At once thrilling and historically edifying, The Postmistress of Paris illuminates the often overlooked stories of non-Jewish people who put their lives on the line during World War II to help refugees escape Europe. The efforts of the Emergency Rescue committee serve as a testament to the power of resistance in the face of barbarism.
Author Meg Waite Clayton fictionalizes the life of heiress Mary Jayne Gold through the character of Nanée, an independent, progressive socialite who cannot look away from the struggles of the Jews in her free-spirited social circle. She knows she can always go home to America, but she also knows her American citizenship is an indispensable asset to getting the artists and intellectuals she loves out of danger.
Nights of drawing exquisite corpses with Andre Breton and other surrealist artists turn into brainstorming sessions with the American Journalist Varian Fry, the real-life figure behind the efforts to smuggle out refugees from Vichy France. Huddled together in the Villa Air-Bel, a safe haven in Marseille arranged by Fry, Nanée and the rest of the rescue committee dare to do what few others in their positions would choose to do.
A character who could so easily come off as fanciful – an heiress who lives in Paris and flies planes with her dog, Dagobert – is, in Clayton’s hands, authentically multidimensional. The consequences of some of Nanée’s decisions greatly traumatize her. She grapples with the grief of losing her father and with the conservative morals instilled in her by the wealthy milieu in which she grew up in Evanston, Illinois. Her dogged determination to fight against the forces of fascism makes her an indelible figure.
The novel is propelled by Nanée’s love affair with the photographer Eduoard Moss; Moss’s own relationship with his daughter, Luki; and Moss’s memories of his deceased wife. Moss is a fictional character, but he resembles many of the persecuted Jewish artists who tried with their work, against all odds, to shed light on the truth of their times. Moss’s ordeal in the internment camp Camp des Milles is achingly rendered.
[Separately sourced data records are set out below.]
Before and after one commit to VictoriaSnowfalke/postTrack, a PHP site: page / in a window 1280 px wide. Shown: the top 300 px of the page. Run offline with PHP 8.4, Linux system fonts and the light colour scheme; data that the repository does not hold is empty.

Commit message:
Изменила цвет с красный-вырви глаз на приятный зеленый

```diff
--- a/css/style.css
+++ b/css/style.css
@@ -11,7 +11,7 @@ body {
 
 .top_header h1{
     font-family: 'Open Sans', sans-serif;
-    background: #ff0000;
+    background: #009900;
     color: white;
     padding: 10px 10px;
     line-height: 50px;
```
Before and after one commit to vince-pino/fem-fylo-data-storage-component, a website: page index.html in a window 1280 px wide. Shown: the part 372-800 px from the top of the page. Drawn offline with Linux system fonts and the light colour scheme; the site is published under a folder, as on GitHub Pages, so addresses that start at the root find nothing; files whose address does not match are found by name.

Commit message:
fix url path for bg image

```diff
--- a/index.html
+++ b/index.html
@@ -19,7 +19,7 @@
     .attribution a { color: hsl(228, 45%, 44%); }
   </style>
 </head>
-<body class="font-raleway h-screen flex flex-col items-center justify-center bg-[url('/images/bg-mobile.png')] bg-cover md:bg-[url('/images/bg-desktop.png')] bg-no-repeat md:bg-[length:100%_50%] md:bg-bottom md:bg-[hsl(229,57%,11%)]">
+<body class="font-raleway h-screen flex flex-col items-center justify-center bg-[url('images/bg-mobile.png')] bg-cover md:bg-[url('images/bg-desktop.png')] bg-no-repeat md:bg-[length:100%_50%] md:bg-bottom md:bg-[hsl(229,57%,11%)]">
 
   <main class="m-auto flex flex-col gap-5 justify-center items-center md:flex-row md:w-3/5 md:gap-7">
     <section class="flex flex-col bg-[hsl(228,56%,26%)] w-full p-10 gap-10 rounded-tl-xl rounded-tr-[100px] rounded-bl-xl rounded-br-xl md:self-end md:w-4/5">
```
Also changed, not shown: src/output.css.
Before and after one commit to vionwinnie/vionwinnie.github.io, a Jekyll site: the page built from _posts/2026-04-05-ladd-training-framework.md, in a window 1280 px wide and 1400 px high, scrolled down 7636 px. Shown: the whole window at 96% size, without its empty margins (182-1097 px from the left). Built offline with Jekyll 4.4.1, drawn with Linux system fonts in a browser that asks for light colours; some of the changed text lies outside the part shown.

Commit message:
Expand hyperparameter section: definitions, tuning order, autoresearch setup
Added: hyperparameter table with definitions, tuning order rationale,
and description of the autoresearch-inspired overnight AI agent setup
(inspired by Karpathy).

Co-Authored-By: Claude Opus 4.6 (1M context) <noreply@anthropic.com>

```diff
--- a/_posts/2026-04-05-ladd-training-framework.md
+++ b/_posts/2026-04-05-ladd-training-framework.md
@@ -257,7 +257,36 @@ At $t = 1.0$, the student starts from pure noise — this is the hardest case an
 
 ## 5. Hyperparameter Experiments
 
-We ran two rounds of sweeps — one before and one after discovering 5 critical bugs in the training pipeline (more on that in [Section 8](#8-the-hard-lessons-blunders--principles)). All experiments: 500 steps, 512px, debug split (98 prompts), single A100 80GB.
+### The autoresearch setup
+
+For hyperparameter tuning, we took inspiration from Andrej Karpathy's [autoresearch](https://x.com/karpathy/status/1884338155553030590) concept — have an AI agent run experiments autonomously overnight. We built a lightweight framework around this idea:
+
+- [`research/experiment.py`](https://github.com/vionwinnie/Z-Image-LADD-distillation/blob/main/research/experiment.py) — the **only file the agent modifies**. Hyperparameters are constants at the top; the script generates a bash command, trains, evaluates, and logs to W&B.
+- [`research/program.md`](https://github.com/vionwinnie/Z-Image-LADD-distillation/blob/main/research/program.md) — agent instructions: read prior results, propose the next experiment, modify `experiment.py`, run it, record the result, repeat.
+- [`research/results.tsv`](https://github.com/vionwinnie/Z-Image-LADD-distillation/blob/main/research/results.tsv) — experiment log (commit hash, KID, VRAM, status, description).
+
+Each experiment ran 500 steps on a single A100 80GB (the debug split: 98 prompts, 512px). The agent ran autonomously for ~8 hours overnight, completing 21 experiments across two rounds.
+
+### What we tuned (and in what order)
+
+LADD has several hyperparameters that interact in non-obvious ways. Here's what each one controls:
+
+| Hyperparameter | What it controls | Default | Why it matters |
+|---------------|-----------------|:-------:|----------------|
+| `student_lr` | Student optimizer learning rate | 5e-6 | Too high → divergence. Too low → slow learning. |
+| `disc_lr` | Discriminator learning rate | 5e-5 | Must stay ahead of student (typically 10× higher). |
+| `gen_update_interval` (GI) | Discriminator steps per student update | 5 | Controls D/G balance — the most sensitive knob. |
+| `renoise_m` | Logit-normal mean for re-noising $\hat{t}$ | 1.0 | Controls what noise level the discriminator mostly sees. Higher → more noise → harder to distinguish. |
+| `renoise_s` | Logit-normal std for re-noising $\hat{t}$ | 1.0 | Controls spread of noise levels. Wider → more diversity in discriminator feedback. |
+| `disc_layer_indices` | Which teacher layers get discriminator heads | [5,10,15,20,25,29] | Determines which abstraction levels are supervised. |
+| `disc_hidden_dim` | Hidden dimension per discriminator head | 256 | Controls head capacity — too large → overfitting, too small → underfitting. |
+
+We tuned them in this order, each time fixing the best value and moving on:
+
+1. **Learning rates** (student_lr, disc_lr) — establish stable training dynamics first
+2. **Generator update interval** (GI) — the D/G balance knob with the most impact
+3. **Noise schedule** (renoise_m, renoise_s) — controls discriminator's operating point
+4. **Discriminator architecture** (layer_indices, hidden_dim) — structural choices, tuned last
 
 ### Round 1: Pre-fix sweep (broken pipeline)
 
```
When he contemplates the use of making art in such conditions to his fellow internee, the real artist Max Ernst, Max reminds him, “It staves off hunger, making art does … It’s a balm for anger.”
In telling a spellbinding story, Clayton achieves what great historical fiction writers set out to do: educate the reader about the time period without seeming didactic. It’s a difficult balance to pull off, but The Postmistress of Paris makes it look easy.
Ariella Carmell is a Brooklyn-based writer of plays and prose. She graduated from the University of Chicago, where she studied literature and philosophy. Her work has appeared in Alma, the Sierra Nevada Review, the Brooklyn review, and elsewhere.